- Otherwise, both preceding and following vowels have an effect on the hamza.
- *If there is only one vowel (or two of the same kind), that vowel determines the seat (alif, waw, or yaa).
- *If there are two conflicting vowels, takes precedence over , over , so miʼat "hundred" is written ﻣﺌﺖ, with hamza over the yaa.
- *Alif-madda will occur if appropriate.
Not surprisingly given the complexity of these rules, there is some disagreement.
- Barron’s "201 Arabic Verbs" follows these rules exactly (although the sequence does not occur; see below).
- John Mace’s "Teach Yourself Arabic Verbs and Essential Grammar" presents alternative forms in almost all cases when hamza is followed by a long . The motivation appears to be to avoid two waws in a row. Generally, the choice is between the form following the rules here, or an alternative form using hamza over yaa in all cases. Example forms are . Exceptions:
- *In the sequence , e.g. , the alternatives are hamza on the line, or hamza over yaa, when the rules here would call for hamza over waw. Perhaps the resulting sequence of three waws would be especially repugnant?
- *In the sequence , the alternative form has hamza over alif, not yaa.
- *The forms have no alternative form. (But note with the same sequence of vowels!)

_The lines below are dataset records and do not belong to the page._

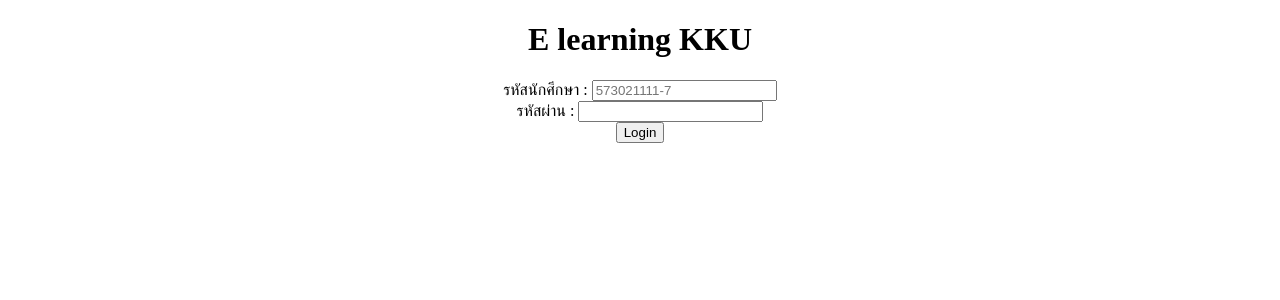
Repository: Wanaratkhamla/LabJavaWeb
Page: http://localhost/TestJoinTable/Login.jsp
An editor plug-in stored every save of this project. The page is shown before and after the next save, followed by the edit.
The browser window is 1280 px wide. The pictures show the whole page.
The page is served by Tomcat 9.

Above is the page before, as saved 2017-02-28 18:12:42.

After the next save:
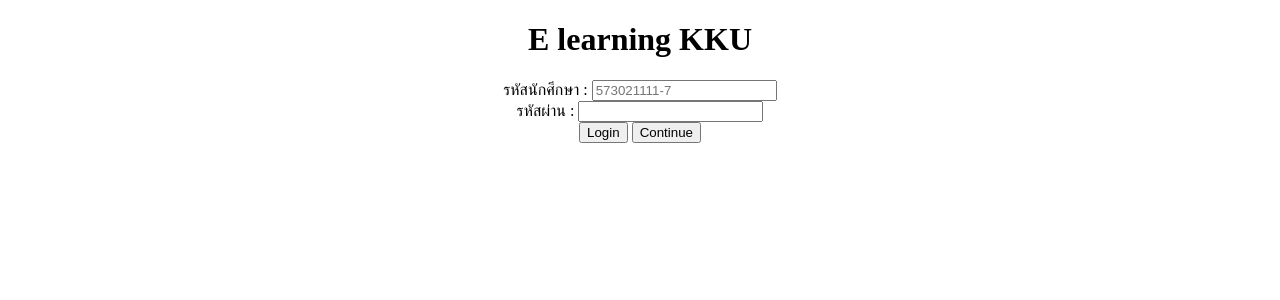
Saved 72 s later.
--- a/TestJoinTable/WebContent/Login.jsp
+++ b/TestJoinTable/WebContent/Login.jsp
@@ -14,6 +14,7 @@
 			รหัสนักศึกษา : <input size="20" type="text" name="SID" placeholder="573021111-7"> <br>
 			รหัสผ่าน : <input size="20" type="password" name="Password"> <br>
 			<button type="submit"> Login </button>
+			<button onclick="window.location.href='/page2'">Continue</button>
 		</form>
 	</div>
 </body>
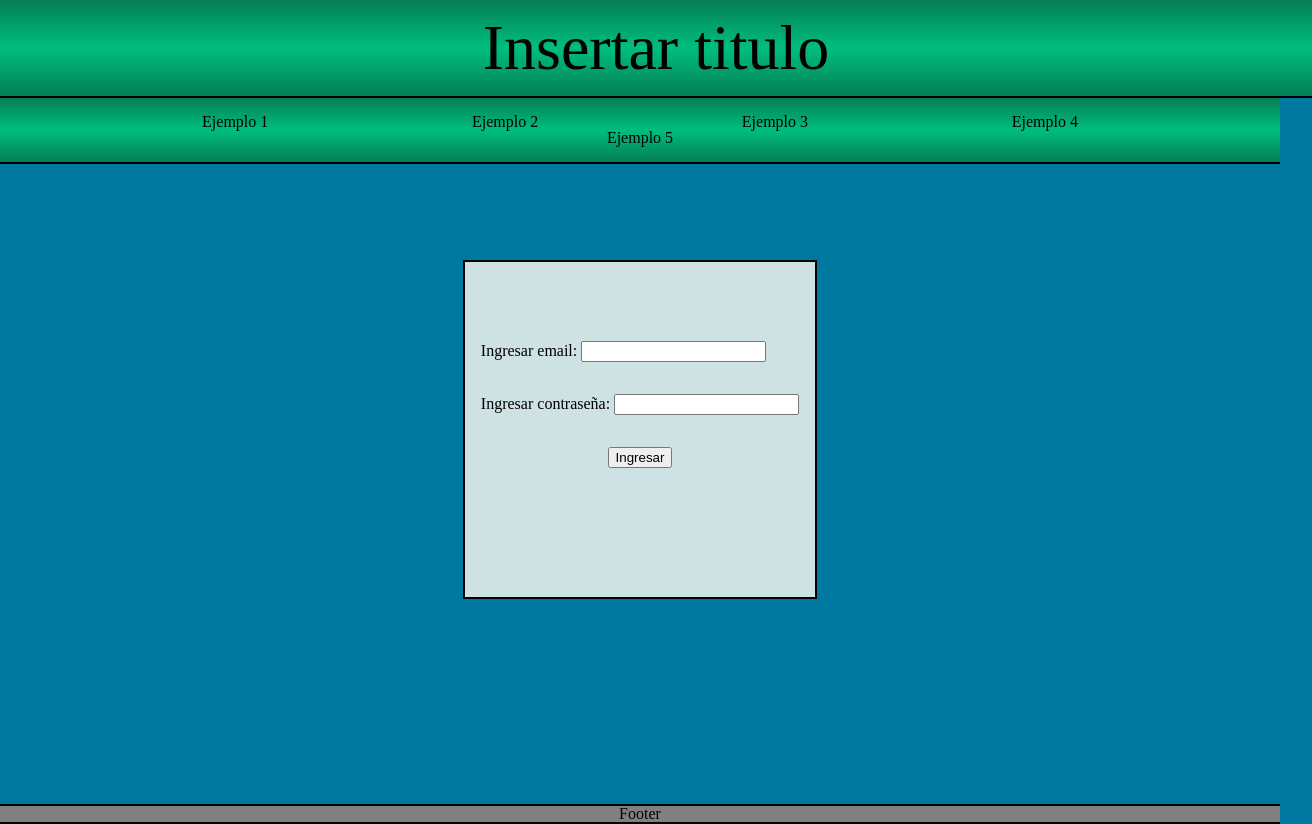
Repository: FacundoKinderknecht/Parcial-2-LPPA
Page: login/login.html
An editor plug-in stored every save of this project. The page is shown before and after the next save, followed by the edit.
The browser window is 1280 px wide. The page is 1312 px wide, so the pictures cover 1312 px, including what lies to the right of the window. The pictures show the whole page.

Above is the page before, as saved 2022-07-06 10:45:34.

After the next save:
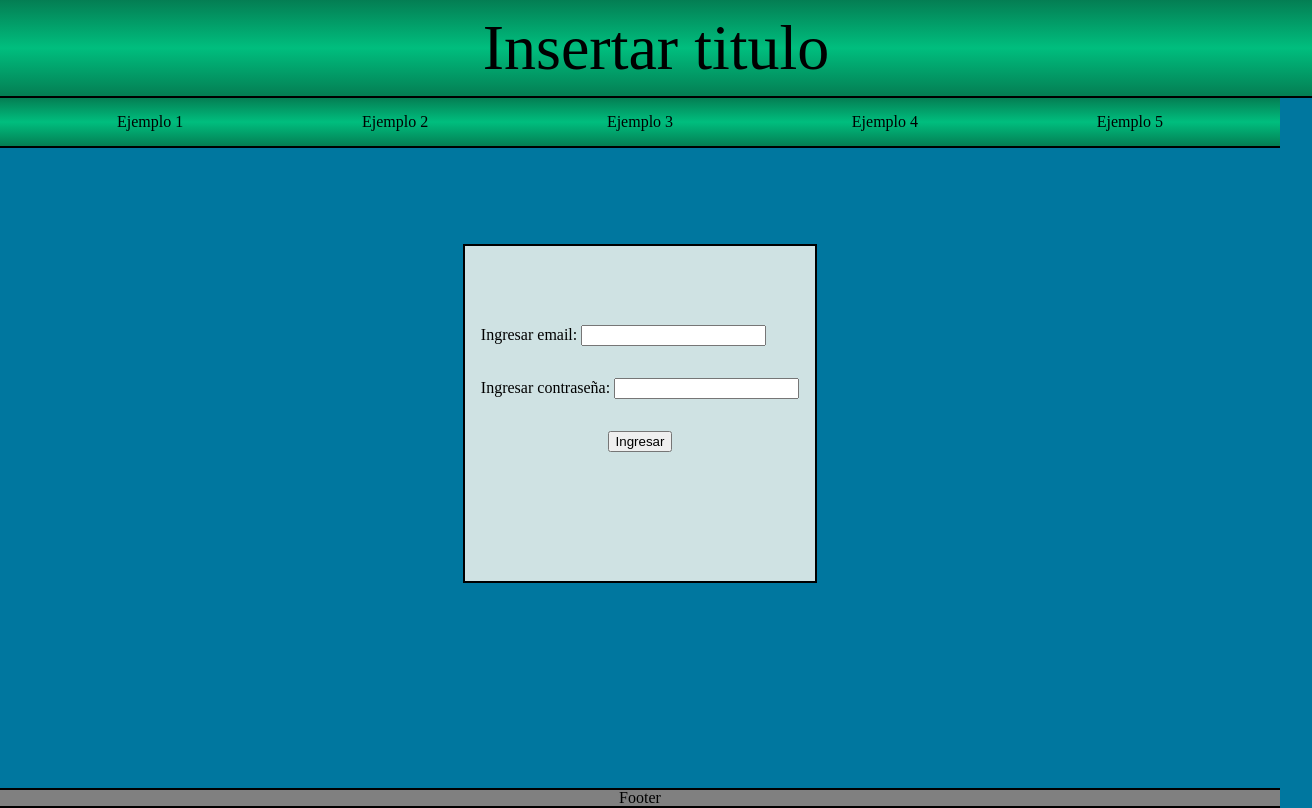
Saved 4 s later.
--- a/login/login.css
+++ b/login/login.css
@@ -21,7 +21,7 @@ a{
     display: inline-block;
     text-decoration: none;
     color: black;
-    padding: 0% 8%;
+    padding: 0% 7%;
 }
 body{
     background-color: rgb(0, 119, 159);
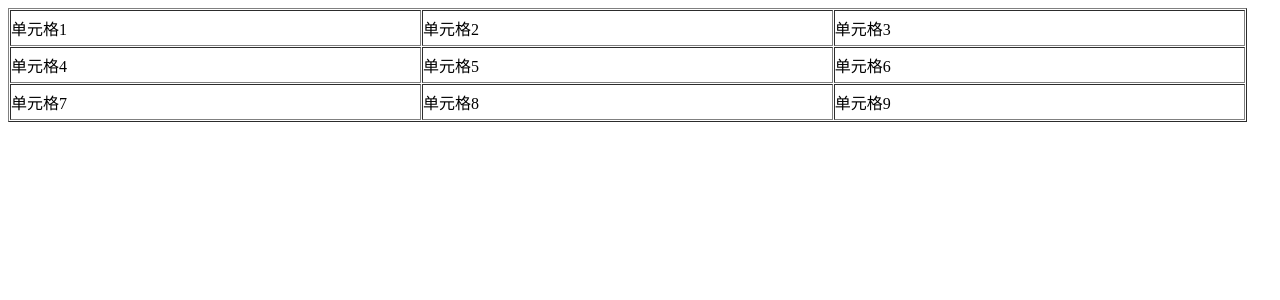
Repository: bookFireFly/bookFireFly
Page: HtmlAndCSS/鼠标经过单元格时提示P36.html
The author's editor kept a copy of each file at every save. The page is drawn from the files as they stood at one save, then again after the next save.
The browser window is 1280 px wide. The pictures show the whole page.

Above is the page before, as saved 2017-10-18 07:10:39.

### HtmlAndCSS/鼠标经过单元格时提示P36.html
<!DOCTYPE html>
<html>
<head>
<meta charset="UTF-8">
<title>鼠标经过单元格时提示P36.html</title>
</head>
<body>
<table width="98%" height="114" border="1" cellpadding="0" cellspacing="1" bgcolor="#FFFFFF">
  <tr>
    <td bgcolor="#FFFFFF" title="单元格1">单元格1</td>
    <td bgcolor="#FFFFFF" title="单元格2">单元格2</td>
    <td bgcolor="#FFFFFF" title="单元格3">单元格3</td>
  </tr>
  <tr>
    <td bgcolor="#FFFFFF" title="单元格4">单元格4</td>
    <td bgcolor="#FFFFFF" title="单元格5">单元格5</td>
    <td bgcolor="#FFFFFF" title="单元格6">单元格6</td>
  </tr>
  <tr>
    <td bgcolor="#FFFFFF" title="单元格7">单元格7</td>
    <td bgcolor="#FFFFFF" title="单元格8">单元格8</td>
    <td bgcolor="#FFFFFF" title="单元格9">单元格9</td>
  </tr>
</table>
</body>
</html>

After the next save:
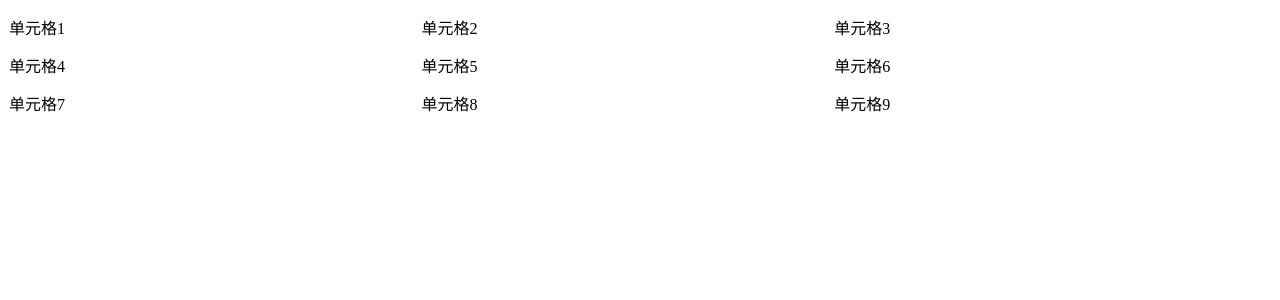
Saved 12 s later.
--- a/HtmlAndCSS/鼠标经过单元格时提示P36.html
+++ b/HtmlAndCSS/鼠标经过单元格时提示P36.html
@@ -5,7 +5,7 @@
 <title>鼠标经过单元格时提示P36.html</title>
 </head>
 <body>
-<table width="98%" height="114" border="1" cellpadding="0" cellspacing="1" bgcolor="#FFFFFF">
+<table width="98%" height="114" border="0.1" cellpadding="0" cellspacing="1" bgcolor="#FFFFFF">
   <tr>
     <td bgcolor="#FFFFFF" title="单元格1">单元格1</td>
     <td bgcolor="#FFFFFF" title="单元格2">单元格2</td>

After the 3 saves that followed:
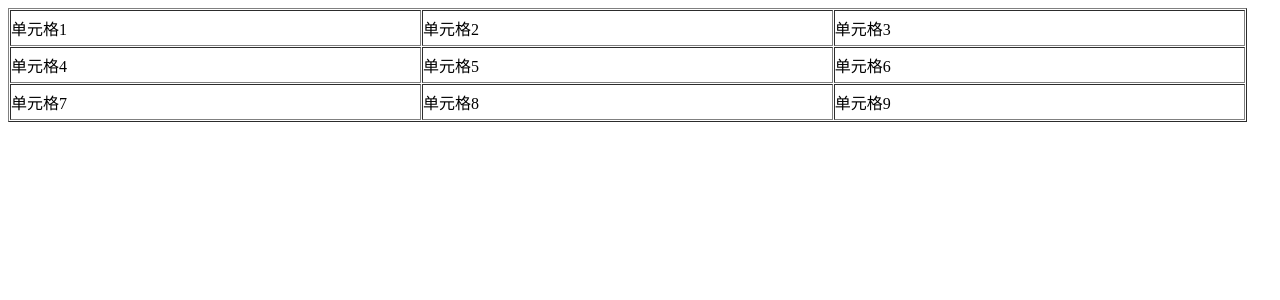
The 3 saves are shown as one change because 2 left the picture as it was.
The last was saved 24 s later.
--- a/HtmlAndCSS/鼠标经过单元格时提示P36.html
+++ b/HtmlAndCSS/鼠标经过单元格时提示P36.html
@@ -5,7 +5,7 @@
 <title>鼠标经过单元格时提示P36.html</title>
 </head>
 <body>
-<table width="98%" height="114" border="0.1" cellpadding="0" cellspacing="1" bgcolor="#FFFFFF">
+<table width="98%" height="114" border="1.9" cellpadding="0" cellspacing="1" bgcolor="#FFFFFF">
   <tr>
     <td bgcolor="#FFFFFF" title="单元格1">单元格1</td>
     <td bgcolor="#FFFFFF" title="单元格2">单元格2</td>
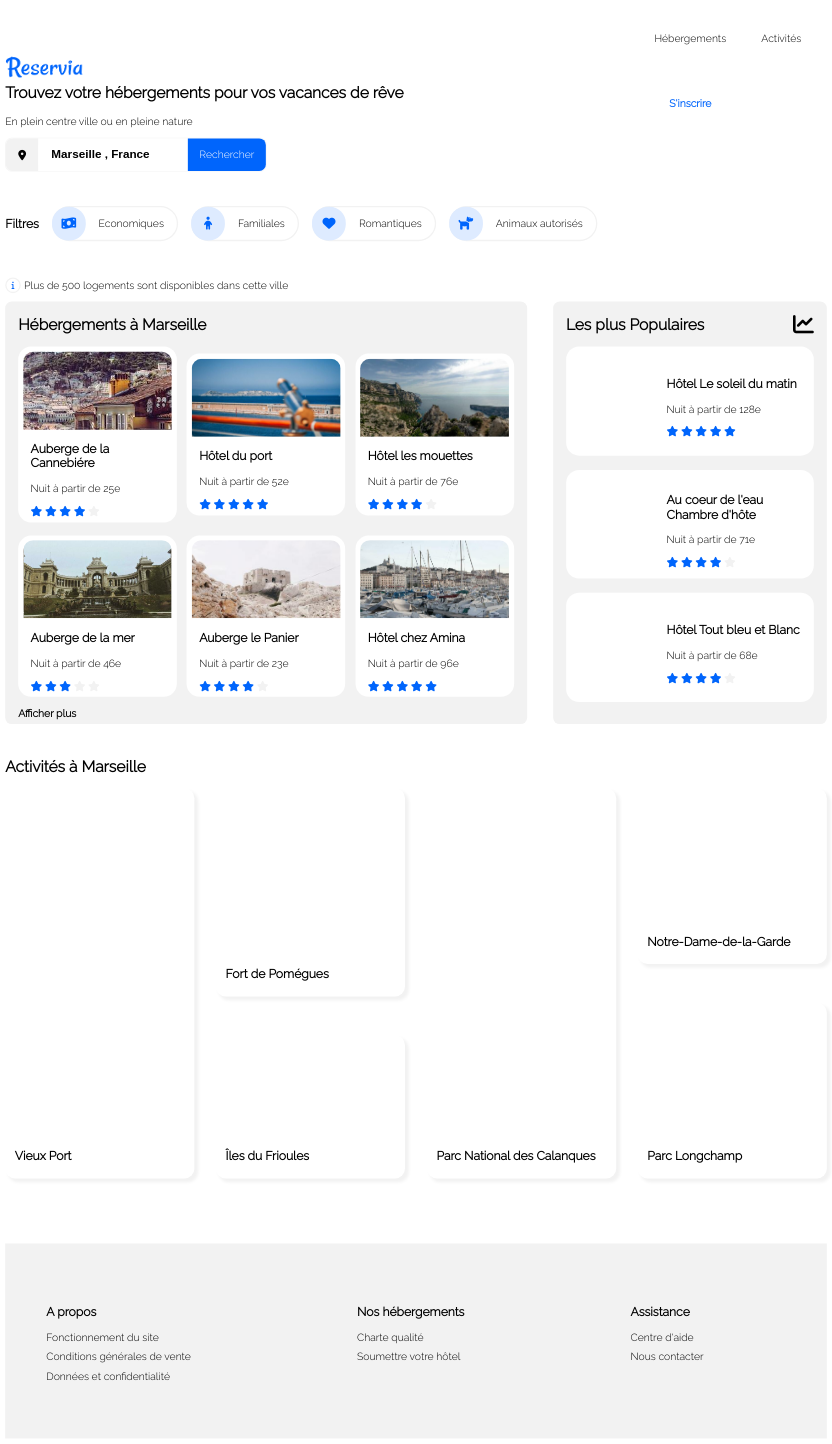
Repository: jaydeeonghub/DYLANBARBARISI_2_16062021
Page: index.html
An editor plug-in stored every save of this project. The page is shown before and after the next save, followed by the edit.
The browser window is 1280 px wide. The pictures show the whole page, at 65% of full size.
Some web libraries are served in a nearby version.

Above is the page before, as saved 2021-07-14 20:31:33.

After the next save:
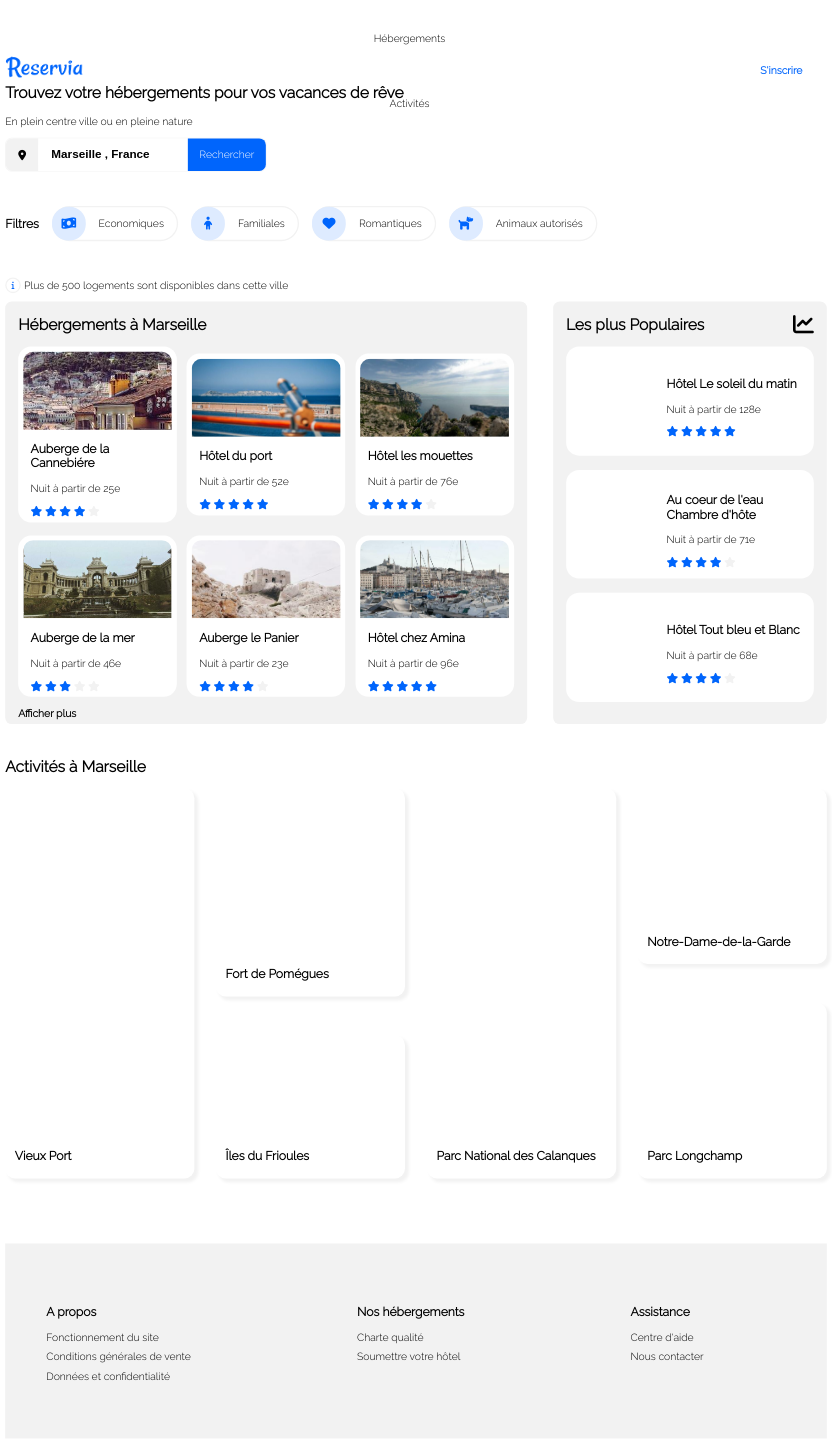
Saved 3 min 12 s later.
--- a/index.html
+++ b/index.html
@@ -24,8 +24,8 @@
           height="50px"
         />
       </div>
-      <div>
-      <div class=" flexCentre">
+      <div class="flex"
+      <div class="flexCentre">
         <div class="sizeLien flexCentre bordureNav">
           <a class="colorLien2 decorationNone" href="#hebergements"
             >Hébergements</a

After the save that followed:
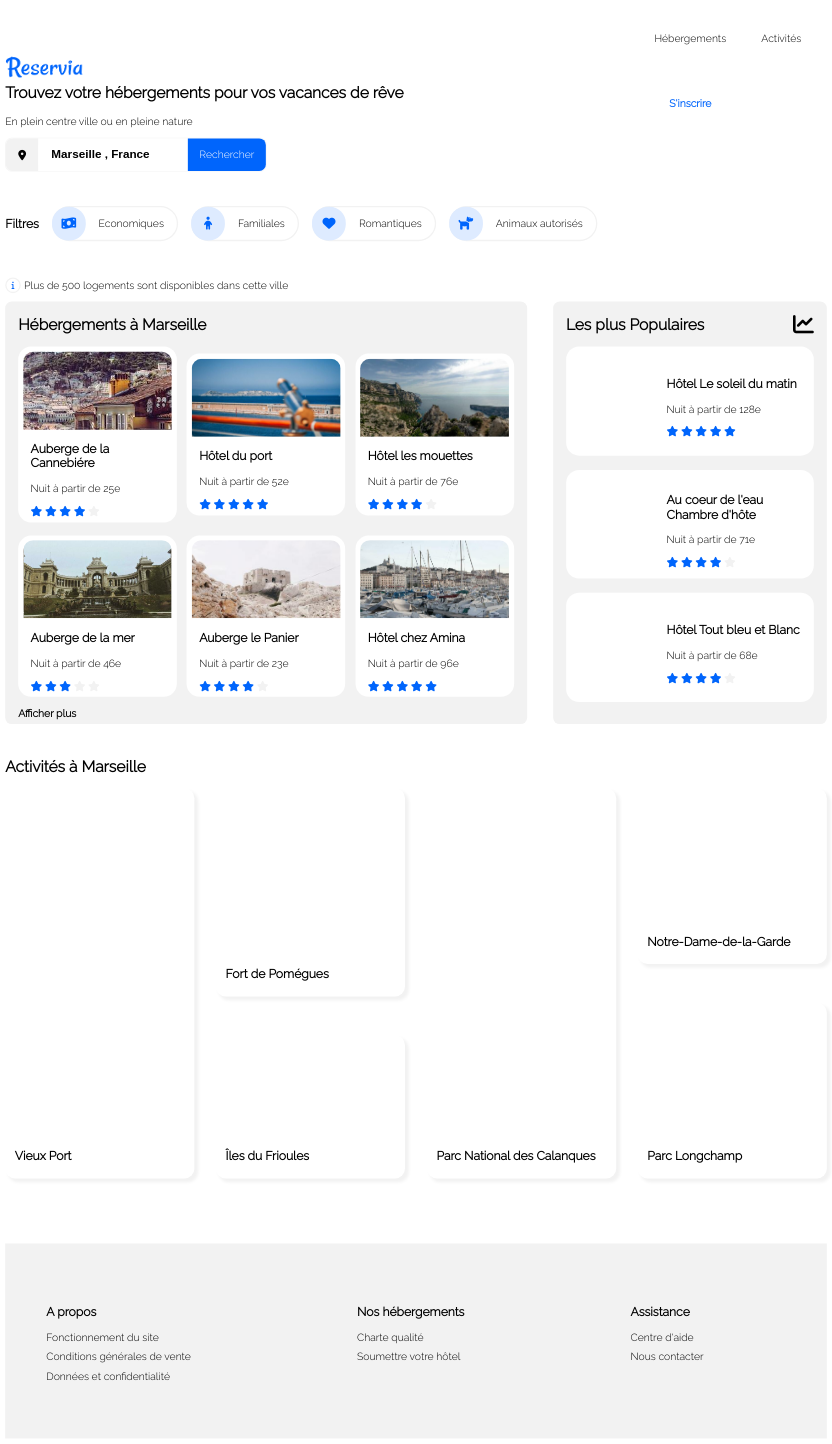
Saved 26 s later.
--- a/index.html
+++ b/index.html
@@ -24,7 +24,7 @@
           height="50px"
         />
       </div>
-      <div class="flex"
+      <div class="flex">
       <div class="flexCentre">
         <div class="sizeLien flexCentre bordureNav">
           <a class="colorLien2 decorationNone" href="#hebergements"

- Haywood and Nahmad’s "A new Arabic grammar" doesn’t write the paradigms out in full but in general agrees with John Mace’s book, including the alternative forms – and sometimes lists a third alternative where the entire sequence is written as a single hamza over waw instead of as two letters.
- "Al-Kitaab fii Ta:allum ..." presents paradigms with hamza written the same way throughout, regardless of what the rules above say. Thus with hamza only over alif, with hamza only over yaa, with hamza only over alif although this is not allowed in any of the previous three books. (This appears to be an over-generalization on the part of the Al-Kitaab writers.)